Work through the entries below line by line and give the number of lines with the string "display", nothing else.

-- Supplied entries follows --

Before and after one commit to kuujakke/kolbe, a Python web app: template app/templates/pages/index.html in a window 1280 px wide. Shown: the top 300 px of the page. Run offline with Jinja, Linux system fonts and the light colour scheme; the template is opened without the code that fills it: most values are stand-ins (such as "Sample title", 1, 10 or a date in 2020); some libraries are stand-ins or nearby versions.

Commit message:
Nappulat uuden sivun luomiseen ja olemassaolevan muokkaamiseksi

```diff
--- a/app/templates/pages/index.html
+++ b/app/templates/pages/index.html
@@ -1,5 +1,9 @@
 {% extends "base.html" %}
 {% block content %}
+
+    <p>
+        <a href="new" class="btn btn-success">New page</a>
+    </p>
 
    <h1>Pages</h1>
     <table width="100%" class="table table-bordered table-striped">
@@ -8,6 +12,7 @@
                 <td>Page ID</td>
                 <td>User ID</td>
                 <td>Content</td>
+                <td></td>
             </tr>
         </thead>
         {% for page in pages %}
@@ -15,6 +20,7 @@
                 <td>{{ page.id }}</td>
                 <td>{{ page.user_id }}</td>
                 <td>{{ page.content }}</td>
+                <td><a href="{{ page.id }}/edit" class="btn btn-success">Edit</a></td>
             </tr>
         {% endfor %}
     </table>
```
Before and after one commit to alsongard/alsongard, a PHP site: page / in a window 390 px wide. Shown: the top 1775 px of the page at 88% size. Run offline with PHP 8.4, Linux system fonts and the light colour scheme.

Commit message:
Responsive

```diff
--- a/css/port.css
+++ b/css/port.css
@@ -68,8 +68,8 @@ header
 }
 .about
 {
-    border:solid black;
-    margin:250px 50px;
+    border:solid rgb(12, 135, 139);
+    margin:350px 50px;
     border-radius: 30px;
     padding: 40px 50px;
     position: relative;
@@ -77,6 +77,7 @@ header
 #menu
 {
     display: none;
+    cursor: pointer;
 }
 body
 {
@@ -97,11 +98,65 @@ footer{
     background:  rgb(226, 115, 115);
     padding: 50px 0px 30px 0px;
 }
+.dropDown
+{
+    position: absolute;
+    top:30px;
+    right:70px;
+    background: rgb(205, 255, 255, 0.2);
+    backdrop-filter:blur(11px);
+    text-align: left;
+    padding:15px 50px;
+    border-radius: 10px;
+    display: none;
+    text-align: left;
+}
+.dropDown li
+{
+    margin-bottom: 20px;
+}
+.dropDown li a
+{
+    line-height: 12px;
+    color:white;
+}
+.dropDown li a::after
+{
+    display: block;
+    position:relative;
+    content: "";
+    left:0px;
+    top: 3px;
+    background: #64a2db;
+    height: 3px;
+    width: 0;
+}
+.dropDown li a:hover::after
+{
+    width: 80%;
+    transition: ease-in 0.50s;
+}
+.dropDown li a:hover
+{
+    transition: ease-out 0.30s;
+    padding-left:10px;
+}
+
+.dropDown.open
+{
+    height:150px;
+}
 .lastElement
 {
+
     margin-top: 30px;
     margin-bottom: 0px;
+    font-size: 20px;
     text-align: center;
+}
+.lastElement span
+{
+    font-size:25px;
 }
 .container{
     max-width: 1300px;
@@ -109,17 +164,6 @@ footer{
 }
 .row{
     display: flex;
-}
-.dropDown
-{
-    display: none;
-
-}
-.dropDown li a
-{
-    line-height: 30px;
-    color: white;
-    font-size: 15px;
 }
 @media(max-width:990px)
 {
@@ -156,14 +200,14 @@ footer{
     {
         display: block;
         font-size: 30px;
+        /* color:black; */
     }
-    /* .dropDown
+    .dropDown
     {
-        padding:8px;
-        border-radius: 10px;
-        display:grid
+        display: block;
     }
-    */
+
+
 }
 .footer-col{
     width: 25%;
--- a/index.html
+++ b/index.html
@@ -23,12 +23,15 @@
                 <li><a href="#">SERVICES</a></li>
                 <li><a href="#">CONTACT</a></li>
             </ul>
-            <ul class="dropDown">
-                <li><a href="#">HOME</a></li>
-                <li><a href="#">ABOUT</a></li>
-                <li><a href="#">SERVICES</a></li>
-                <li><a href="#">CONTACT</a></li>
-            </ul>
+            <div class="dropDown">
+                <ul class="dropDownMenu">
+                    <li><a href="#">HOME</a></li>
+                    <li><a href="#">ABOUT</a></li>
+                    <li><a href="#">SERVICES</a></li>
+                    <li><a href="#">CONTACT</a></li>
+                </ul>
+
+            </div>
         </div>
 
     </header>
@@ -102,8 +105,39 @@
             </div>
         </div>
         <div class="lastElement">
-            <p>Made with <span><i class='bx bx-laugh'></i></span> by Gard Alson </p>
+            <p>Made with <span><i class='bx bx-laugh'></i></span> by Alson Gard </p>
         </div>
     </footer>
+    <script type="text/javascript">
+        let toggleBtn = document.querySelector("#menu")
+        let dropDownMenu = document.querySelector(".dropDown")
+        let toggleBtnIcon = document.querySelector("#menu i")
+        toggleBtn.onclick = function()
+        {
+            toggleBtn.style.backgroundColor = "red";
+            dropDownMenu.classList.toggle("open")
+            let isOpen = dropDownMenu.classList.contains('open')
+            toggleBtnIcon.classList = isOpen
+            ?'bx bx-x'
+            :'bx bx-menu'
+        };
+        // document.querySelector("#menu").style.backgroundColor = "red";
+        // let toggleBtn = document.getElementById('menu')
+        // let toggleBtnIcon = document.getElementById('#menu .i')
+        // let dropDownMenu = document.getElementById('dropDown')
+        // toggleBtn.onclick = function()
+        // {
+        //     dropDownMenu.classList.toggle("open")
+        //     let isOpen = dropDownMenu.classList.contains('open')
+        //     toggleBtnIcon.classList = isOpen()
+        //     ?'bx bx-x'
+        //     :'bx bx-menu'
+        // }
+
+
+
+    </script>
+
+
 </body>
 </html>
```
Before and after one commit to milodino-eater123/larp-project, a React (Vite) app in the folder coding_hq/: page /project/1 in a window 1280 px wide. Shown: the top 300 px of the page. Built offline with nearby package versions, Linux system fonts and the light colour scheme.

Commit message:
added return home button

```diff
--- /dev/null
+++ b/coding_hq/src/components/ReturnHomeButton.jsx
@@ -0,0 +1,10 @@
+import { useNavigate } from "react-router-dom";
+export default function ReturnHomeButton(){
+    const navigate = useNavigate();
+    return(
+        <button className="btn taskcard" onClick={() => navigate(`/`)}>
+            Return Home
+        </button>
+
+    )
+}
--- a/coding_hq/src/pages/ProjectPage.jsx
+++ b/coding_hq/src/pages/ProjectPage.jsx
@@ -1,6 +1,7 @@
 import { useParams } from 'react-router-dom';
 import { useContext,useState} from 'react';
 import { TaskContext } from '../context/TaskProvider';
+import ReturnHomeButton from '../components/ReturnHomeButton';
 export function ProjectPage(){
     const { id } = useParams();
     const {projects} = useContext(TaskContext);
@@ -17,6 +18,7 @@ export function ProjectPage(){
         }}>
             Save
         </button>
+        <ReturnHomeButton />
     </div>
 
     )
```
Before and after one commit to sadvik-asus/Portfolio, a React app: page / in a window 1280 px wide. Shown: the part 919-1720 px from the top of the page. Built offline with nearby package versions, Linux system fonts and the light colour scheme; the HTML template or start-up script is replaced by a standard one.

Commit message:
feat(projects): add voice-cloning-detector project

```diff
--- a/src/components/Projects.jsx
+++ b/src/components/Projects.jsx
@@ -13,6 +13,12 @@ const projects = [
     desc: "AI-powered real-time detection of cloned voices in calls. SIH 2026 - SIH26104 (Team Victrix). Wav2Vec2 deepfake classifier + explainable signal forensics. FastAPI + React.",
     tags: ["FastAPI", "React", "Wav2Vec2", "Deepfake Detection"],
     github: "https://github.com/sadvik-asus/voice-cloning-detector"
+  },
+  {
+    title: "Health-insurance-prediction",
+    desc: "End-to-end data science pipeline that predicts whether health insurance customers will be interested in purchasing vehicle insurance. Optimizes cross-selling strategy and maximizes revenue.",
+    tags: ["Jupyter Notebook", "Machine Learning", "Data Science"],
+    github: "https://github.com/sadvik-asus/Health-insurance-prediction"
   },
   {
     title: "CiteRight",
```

-- Supplied entries concluded --

▶ **Answer to this problem**
8